    Weekly Schedule, Handouts and TEA.

    Posting a daily overview is important, but to see it in context within the entire week is essential. Like adults learners, our younger students want to know what is next and why, and especially how it relates to their learning. There is a definite accountability attached to this practice, but it is so worth it. At the end of the week, I brew tea and together we work on the next weekly schedule. It empowers them and gives them voice.

    Choices and Voices

    This image keeps changing. As students become more comfortable with me – and more confident, they start adding more ideas and information here. It is fascinating to see how many students ask to get away from the brick and mortar. They want field trips, walks, and to learn outside.

     

    Online

    Blended learning is not only going to provide more solid communication and on-going information for students and parents, but also more access to content and learning. While it might be surprising to some (ha, ha!), I am not the bearer of all knowledge and information.  Neither is the Internet. A blended learning platform (where students can also learn online) such as EDMODO (something new I’m trying this year) will allow me to facilitate content that is rich and diverse to a group of students that vary greatly in learning needs.  As well, each student will be given a personal blog, and will have access to my daily plans through Google Docs and our classroom blog (another huge accountability risk that is worth the immense outcome).

     Community

    My favourite learning space – The real world.  This year, I’ve established a partnership with the Hamilton Farmers Market where students will get a chance to learn stories of the lives of real Hamiltonians. Students will learn to shop, cook and share resources.  Most importantly, they will have an opportunity to socialize and interact with citizens and with each other in authentic ways. With some structure and guidance, they will have a chance to apply what they have learned at school to something real.

     

    We have also arrange for several community walks. Our school location is surrounded by hundreds of acres of forests (Royal Botanical Gardens) and wooded trails. The colours, smells, sounds and wildlife are the inspiration I’ll need when teaching poetry and creative writing. Perfect for finding space and time to talk, share and develop a real sense of self.

     

     

    Print Friendly, PDF & Email

    Ultimate Learning Space

    Today, I had the wonderful experience of meeting Paul Takala (Diretor of Digital Technology), from the Hamilton Public Library. It is he, that prompted this post and the pencast interview that follows.

    The story starts last January when I walked into the Hamilton Public Library and wept. My two boys, were stunned. “Mom, don’t cry, they fixed it…”. But, I was so choked up because the new space was such a great example (in my opinion) of a rich, diverse, and connected learning space and with a variety of tools (a teachers dream come true). Standing in one spot, with the ceiling to floor window giving me natural light, I could see by boys playing on the touch screen computers in the child section, the fish tanks, the parents reading in the cozy corners with their children, the couches and round tables, the fireplace, the self checkouts, the GIANT window overlooking the Farmers Market (which is also amazing), the 50 computers, all being used, and I can’t forget the LONG table with power and internet plugs for people to bring their in own devices. My words do not give it justice, but these pictures do: Information and photos: http://www.loveitalot.com/2011/01/hpl.html

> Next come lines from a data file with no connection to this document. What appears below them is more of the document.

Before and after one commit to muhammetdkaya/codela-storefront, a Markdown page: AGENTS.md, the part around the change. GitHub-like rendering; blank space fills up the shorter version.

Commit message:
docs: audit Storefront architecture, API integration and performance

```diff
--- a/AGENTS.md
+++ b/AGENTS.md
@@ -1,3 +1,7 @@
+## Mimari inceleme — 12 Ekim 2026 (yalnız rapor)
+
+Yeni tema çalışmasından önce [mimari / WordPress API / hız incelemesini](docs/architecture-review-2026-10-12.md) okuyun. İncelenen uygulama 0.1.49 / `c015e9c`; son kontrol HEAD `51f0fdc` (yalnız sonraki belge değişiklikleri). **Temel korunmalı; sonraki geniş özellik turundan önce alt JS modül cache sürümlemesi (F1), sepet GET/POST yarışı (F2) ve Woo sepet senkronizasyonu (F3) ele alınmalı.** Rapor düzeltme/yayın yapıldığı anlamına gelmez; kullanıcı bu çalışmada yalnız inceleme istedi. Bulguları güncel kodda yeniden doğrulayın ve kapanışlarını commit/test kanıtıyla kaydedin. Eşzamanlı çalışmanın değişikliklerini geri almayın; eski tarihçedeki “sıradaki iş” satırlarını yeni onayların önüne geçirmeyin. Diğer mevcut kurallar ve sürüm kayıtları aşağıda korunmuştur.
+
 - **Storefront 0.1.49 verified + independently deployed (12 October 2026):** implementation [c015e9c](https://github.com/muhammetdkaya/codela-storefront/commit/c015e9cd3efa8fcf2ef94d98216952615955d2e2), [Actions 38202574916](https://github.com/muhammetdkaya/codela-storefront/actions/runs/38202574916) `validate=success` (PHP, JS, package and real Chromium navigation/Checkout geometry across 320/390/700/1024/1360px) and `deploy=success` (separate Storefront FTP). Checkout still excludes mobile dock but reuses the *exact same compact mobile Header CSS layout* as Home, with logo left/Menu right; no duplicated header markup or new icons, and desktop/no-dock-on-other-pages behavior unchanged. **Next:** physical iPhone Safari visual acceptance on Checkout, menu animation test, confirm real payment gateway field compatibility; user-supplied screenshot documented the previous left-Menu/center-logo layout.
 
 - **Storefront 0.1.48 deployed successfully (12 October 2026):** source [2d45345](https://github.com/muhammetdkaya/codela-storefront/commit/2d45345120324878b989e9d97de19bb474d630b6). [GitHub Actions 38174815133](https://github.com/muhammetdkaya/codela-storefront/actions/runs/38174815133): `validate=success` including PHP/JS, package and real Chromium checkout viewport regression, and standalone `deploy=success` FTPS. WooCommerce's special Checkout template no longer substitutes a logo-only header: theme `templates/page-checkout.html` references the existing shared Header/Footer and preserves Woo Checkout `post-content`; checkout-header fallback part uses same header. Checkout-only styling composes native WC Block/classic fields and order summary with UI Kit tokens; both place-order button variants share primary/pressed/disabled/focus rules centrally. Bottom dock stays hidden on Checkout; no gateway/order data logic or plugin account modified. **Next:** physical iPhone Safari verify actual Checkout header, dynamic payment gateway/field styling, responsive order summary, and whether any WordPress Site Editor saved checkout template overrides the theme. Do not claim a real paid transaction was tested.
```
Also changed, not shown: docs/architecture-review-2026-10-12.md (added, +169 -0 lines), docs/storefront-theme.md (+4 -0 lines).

    I stood there, stared, (and stopped weeping) and thought – if I was teaching in a class right now (at the moment I’m seconded to Brock), I would want to bring my students here weekly. Maybe we could curate an exhibit? Maybe we could be leaders and teach adults how to use some learning tools? Maybe we could use the research tools and work on a variety of inquiry based and problem based lessons and be surrounded by resources and people that would help us?

    I’m glad to have met Paul and that he agreed to share a quick audio note with me about the Library:

    Print Friendly, PDF & Email